Copy the result of filtering the entries below for lines that include the string "CatalogOverlap".

────

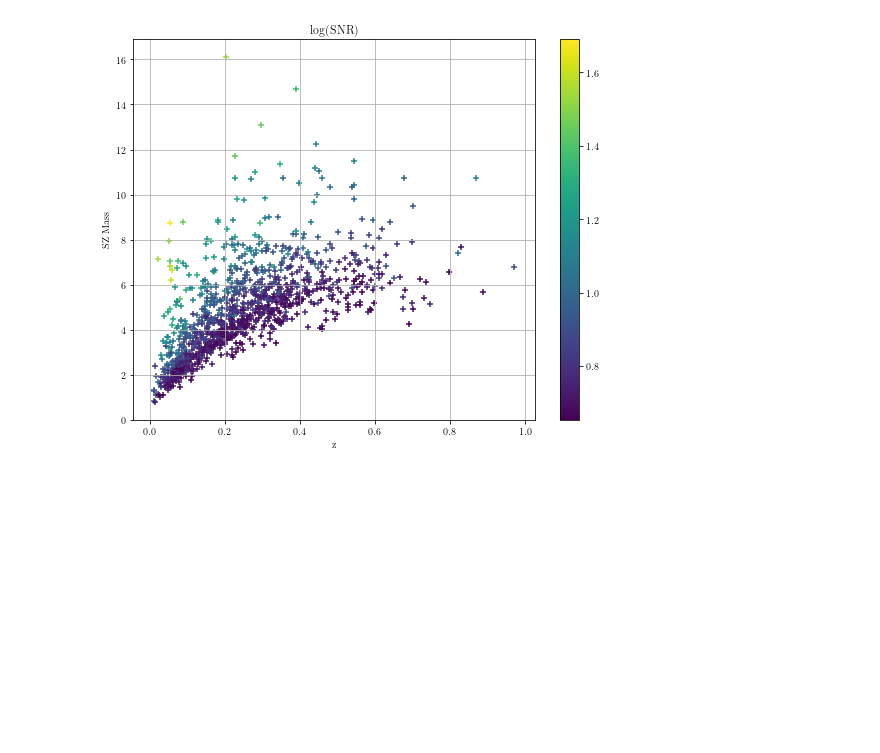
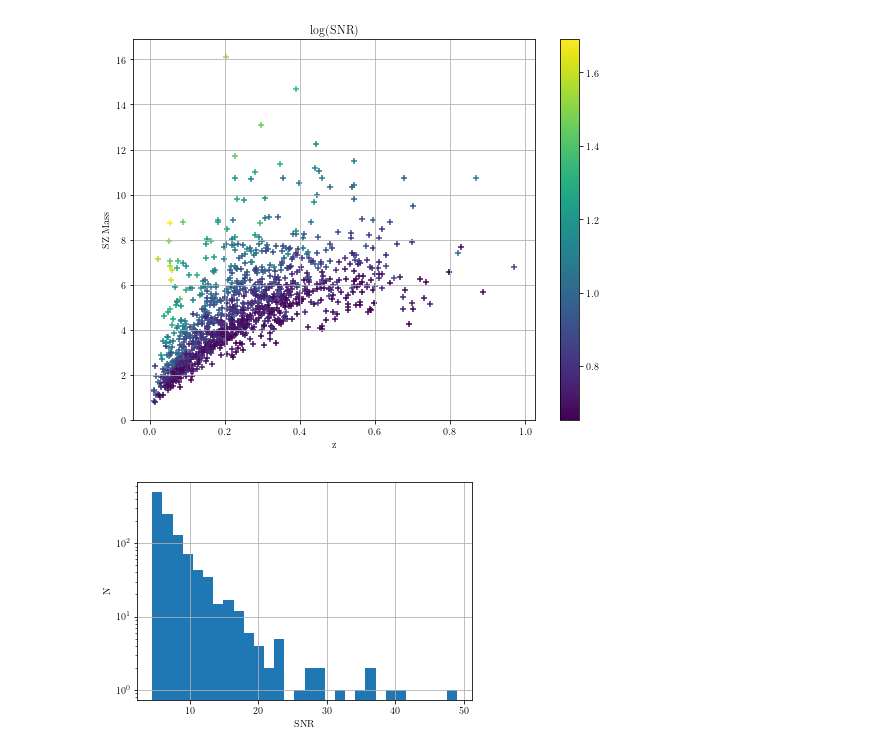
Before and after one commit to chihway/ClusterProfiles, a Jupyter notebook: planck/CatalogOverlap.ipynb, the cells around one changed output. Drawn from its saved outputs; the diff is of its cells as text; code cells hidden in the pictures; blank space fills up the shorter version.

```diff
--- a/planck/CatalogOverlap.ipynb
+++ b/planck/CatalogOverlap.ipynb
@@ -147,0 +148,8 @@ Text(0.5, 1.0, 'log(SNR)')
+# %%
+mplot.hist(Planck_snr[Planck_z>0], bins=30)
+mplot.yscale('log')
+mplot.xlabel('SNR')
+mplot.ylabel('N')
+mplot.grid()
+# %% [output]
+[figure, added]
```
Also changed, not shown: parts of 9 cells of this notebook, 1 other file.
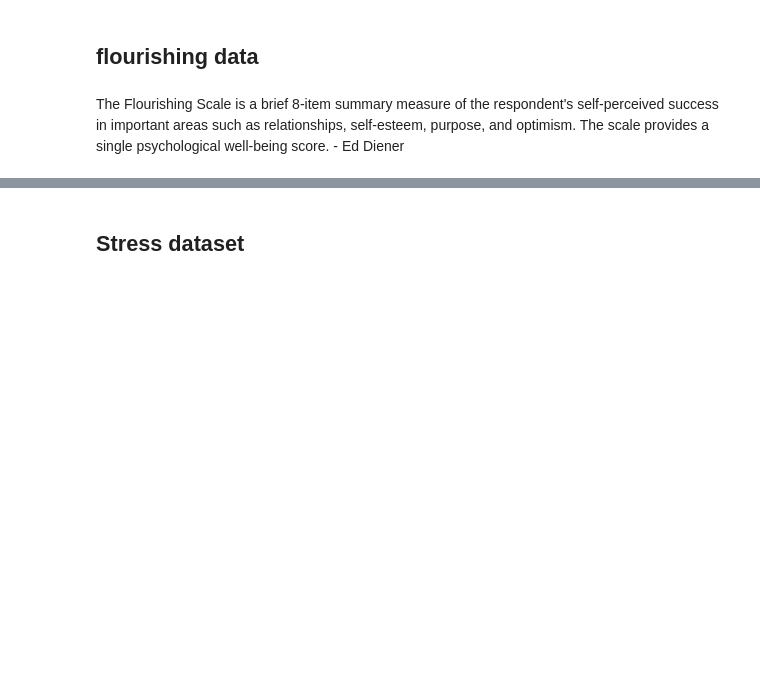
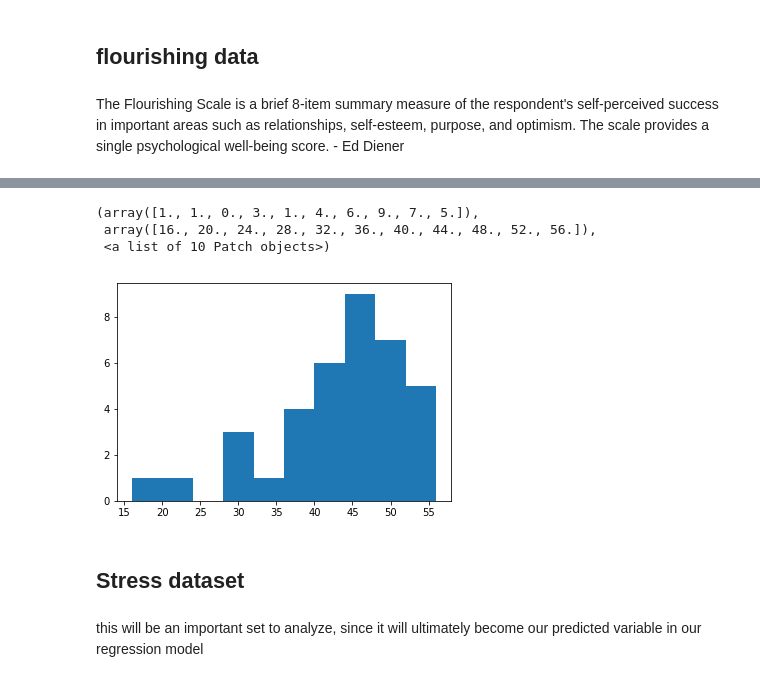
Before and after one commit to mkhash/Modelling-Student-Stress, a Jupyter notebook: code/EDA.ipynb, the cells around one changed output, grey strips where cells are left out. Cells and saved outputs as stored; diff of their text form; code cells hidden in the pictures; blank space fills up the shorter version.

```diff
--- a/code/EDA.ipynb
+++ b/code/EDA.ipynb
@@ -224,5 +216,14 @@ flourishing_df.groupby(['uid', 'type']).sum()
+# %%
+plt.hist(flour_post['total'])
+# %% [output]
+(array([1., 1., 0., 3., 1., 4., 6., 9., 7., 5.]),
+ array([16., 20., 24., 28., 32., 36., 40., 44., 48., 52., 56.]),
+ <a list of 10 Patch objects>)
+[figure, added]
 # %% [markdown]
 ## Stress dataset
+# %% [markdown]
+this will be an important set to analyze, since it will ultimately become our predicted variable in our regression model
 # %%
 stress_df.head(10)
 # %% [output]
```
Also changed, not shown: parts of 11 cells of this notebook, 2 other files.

────

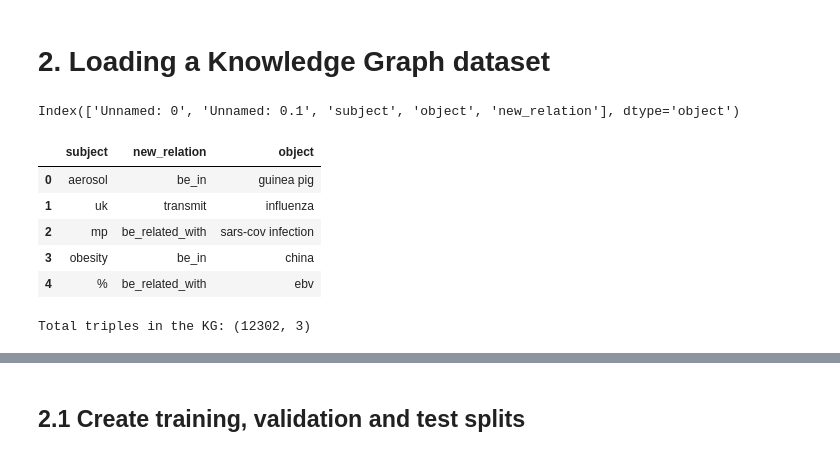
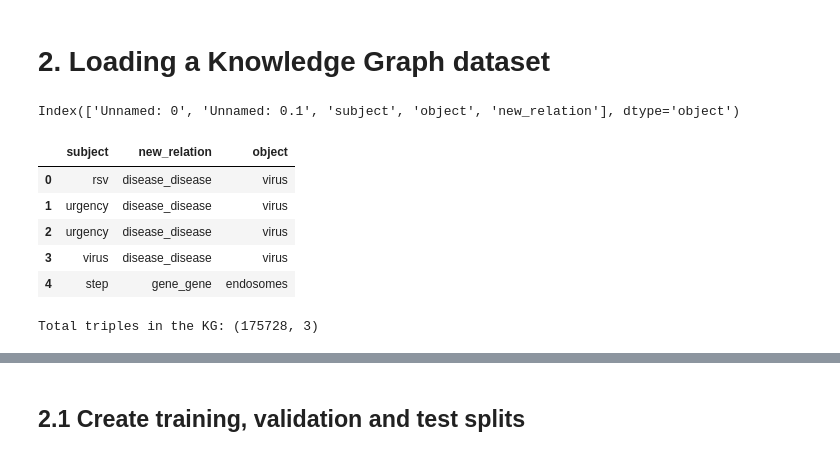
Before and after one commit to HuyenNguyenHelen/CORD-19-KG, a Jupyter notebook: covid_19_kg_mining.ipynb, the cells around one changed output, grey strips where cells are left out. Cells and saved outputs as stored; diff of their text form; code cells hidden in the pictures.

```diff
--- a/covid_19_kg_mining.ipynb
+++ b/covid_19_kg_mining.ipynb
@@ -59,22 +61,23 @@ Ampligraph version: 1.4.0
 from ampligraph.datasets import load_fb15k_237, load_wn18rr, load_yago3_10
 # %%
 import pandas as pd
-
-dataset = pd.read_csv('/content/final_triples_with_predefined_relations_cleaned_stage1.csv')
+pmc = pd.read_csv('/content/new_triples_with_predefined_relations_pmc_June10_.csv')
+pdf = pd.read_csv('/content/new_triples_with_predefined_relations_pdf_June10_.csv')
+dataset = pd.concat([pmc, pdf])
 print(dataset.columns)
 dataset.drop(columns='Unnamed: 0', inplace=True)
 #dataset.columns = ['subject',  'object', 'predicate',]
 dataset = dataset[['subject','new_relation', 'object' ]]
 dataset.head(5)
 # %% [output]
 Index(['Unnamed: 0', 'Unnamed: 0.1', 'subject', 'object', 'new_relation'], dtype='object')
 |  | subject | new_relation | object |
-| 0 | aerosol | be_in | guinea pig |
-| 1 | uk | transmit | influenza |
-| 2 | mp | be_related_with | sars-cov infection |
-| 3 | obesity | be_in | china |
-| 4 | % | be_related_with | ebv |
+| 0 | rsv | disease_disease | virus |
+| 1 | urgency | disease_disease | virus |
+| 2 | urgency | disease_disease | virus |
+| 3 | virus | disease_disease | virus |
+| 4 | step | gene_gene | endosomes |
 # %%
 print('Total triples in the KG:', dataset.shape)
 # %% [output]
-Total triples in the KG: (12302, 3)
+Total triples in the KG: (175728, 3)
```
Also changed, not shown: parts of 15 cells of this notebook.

────

### Task output:
Before and after one commit to chihway/ClusterProfiles, a Jupyter notebook: planck/CatalogOverlap.ipynb, the cells around one changed output. Drawn from its saved outputs; the diff is of its cells as text; code cells hidden in the pictures; blank space fills up the shorter version.
--- a/planck/CatalogOverlap.ipynb
+++ b/planck/CatalogOverlap.ipynb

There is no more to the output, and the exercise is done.